▶ [Goal of the exercise]:
Return the data exactly, without pictures.

▶ [Data provided]:
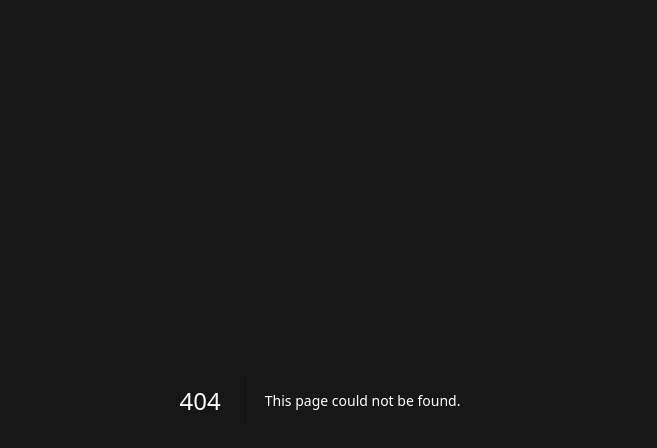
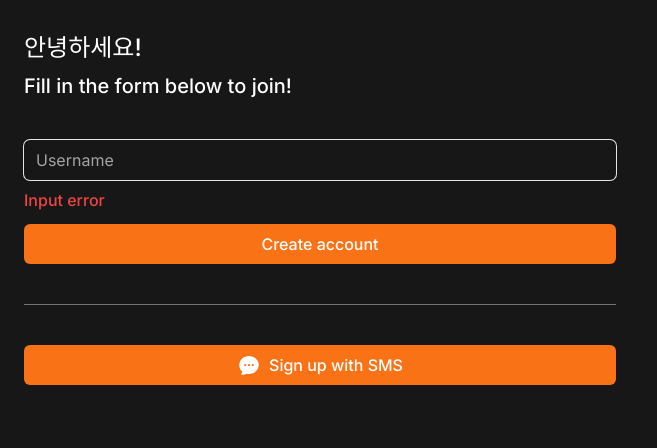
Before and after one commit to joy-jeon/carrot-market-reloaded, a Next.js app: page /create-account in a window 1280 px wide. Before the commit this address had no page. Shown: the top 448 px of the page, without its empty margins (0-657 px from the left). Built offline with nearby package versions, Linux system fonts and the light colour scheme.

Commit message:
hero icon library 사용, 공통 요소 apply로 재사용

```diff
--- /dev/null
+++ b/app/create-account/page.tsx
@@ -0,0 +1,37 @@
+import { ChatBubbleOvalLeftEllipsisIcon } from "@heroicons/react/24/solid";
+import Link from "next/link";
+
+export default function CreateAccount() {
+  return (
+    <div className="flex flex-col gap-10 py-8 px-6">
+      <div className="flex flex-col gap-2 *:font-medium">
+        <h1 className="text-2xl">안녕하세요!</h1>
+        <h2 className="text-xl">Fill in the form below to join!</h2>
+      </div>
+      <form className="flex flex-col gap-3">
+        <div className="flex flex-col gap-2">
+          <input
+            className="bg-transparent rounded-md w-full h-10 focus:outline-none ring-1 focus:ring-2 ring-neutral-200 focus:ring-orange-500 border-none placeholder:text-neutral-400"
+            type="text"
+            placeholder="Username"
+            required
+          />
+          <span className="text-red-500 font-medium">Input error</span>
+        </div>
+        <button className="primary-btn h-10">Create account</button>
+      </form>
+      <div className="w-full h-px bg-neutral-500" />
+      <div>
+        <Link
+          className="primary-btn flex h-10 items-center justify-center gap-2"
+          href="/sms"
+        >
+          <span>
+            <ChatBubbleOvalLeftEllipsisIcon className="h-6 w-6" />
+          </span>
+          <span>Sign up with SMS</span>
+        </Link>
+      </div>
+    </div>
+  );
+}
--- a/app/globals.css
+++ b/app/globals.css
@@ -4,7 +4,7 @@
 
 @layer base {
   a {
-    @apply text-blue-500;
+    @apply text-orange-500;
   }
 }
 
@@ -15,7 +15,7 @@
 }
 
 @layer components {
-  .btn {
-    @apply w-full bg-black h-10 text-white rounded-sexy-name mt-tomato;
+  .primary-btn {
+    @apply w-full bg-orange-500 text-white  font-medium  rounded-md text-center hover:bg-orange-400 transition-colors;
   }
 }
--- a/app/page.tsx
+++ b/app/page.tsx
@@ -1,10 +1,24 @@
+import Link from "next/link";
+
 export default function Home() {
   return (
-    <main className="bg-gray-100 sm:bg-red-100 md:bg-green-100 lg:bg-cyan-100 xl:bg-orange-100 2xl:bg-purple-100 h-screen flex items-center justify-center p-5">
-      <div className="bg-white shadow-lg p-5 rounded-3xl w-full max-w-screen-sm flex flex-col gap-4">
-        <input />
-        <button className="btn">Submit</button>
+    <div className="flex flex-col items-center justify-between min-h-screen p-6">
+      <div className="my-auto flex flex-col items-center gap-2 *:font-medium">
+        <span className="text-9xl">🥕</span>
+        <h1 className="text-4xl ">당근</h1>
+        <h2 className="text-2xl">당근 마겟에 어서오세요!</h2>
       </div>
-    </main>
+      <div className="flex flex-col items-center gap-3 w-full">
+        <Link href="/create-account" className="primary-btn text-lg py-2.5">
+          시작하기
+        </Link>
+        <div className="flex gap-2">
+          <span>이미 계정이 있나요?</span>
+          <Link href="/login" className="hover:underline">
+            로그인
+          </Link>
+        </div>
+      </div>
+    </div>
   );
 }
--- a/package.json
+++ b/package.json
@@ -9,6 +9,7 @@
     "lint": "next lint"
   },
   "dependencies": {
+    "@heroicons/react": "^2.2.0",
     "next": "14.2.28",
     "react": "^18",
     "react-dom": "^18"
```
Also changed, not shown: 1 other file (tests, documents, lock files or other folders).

▶ [Final answer]:
Before and after one commit to joy-jeon/carrot-market-reloaded, a Next.js app: page /create-account in a window 1280 px wide. Before the commit this address had no page. Shown: the top 448 px of the page, without its empty margins (0-657 px from the left). Built offline with nearby package versions, Linux system fonts and the light colour scheme.

Commit message:
hero icon library 사용, 공통 요소 apply로 재사용

```diff
--- /dev/null
+++ b/app/create-account/page.tsx
@@ -0,0 +1,37 @@
+import { ChatBubbleOvalLeftEllipsisIcon } from "@heroicons/react/24/solid";
+import Link from "next/link";
+
+export default function CreateAccount() {
+  return (
+    <div className="flex flex-col gap-10 py-8 px-6">
+      <div className="flex flex-col gap-2 *:font-medium">
+        <h1 className="text-2xl">안녕하세요!</h1>
+        <h2 className="text-xl">Fill in the form below to join!</h2>
+      </div>
+      <form className="flex flex-col gap-3">
+        <div className="flex flex-col gap-2">
+          <input
+            className="bg-transparent rounded-md w-full h-10 focus:outline-none ring-1 focus:ring-2 ring-neutral-200 focus:ring-orange-500 border-none placeholder:text-neutral-400"
+            type="text"
+            placeholder="Username"
+            required
+          />
+          <span className="text-red-500 font-medium">Input error</span>
+        </div>
+        <button className="primary-btn h-10">Create account</button>
+      </form>
+      <div className="w-full h-px bg-neutral-500" />
+      <div>
+        <Link
+          className="primary-btn flex h-10 items-center justify-center gap-2"
+          href="/sms"
+        >
+          <span>
+            <ChatBubbleOvalLeftEllipsisIcon className="h-6 w-6" />
+          </span>
+          <span>Sign up with SMS</span>
+        </Link>
+      </div>
+    </div>
+  );
+}
--- a/app/globals.css
+++ b/app/globals.css
@@ -4,7 +4,7 @@
 
 @layer base {
   a {
-    @apply text-blue-500;
+    @apply text-orange-500;
   }
 }
 
@@ -15,7 +15,7 @@
 }
 
 @layer components {
-  .btn {
-    @apply w-full bg-black h-10 text-white rounded-sexy-name mt-tomato;
+  .primary-btn {
+    @apply w-full bg-orange-500 text-white  font-medium  rounded-md text-center hover:bg-orange-400 transition-colors;
   }
 }
--- a/app/page.tsx
+++ b/app/page.tsx
@@ -1,10 +1,24 @@
+import Link from "next/link";
+
 export default function Home() {
   return (
-    <main className="bg-gray-100 sm:bg-red-100 md:bg-green-100 lg:bg-cyan-100 xl:bg-orange-100 2xl:bg-purple-100 h-screen flex items-center justify-center p-5">
-      <div className="bg-white shadow-lg p-5 rounded-3xl w-full max-w-screen-sm flex flex-col gap-4">
-        <input />
-        <button className="btn">Submit</button>
+    <div className="flex flex-col items-center justify-between min-h-screen p-6">
+      <div className="my-auto flex flex-col items-center gap-2 *:font-medium">
+        <span className="text-9xl">🥕</span>
+        <h1 className="text-4xl ">당근</h1>
+        <h2 className="text-2xl">당근 마겟에 어서오세요!</h2>
       </div>
-    </main>
+      <div className="flex flex-col items-center gap-3 w-full">
+        <Link href="/create-account" className="primary-btn text-lg py-2.5">
+          시작하기
+        </Link>
+        <div className="flex gap-2">
+          <span>이미 계정이 있나요?</span>
+          <Link href="/login" className="hover:underline">
+            로그인
+          </Link>
+        </div>
+      </div>
+    </div>
   );
 }
--- a/package.json
+++ b/package.json
@@ -9,6 +9,7 @@
     "lint": "next lint"
   },
   "dependencies": {
+    "@heroicons/react": "^2.2.0",
     "next": "14.2.28",
     "react": "^18",
     "react-dom": "^18"
```
Also changed, not shown: 1 other file (tests, documents, lock files or other folders).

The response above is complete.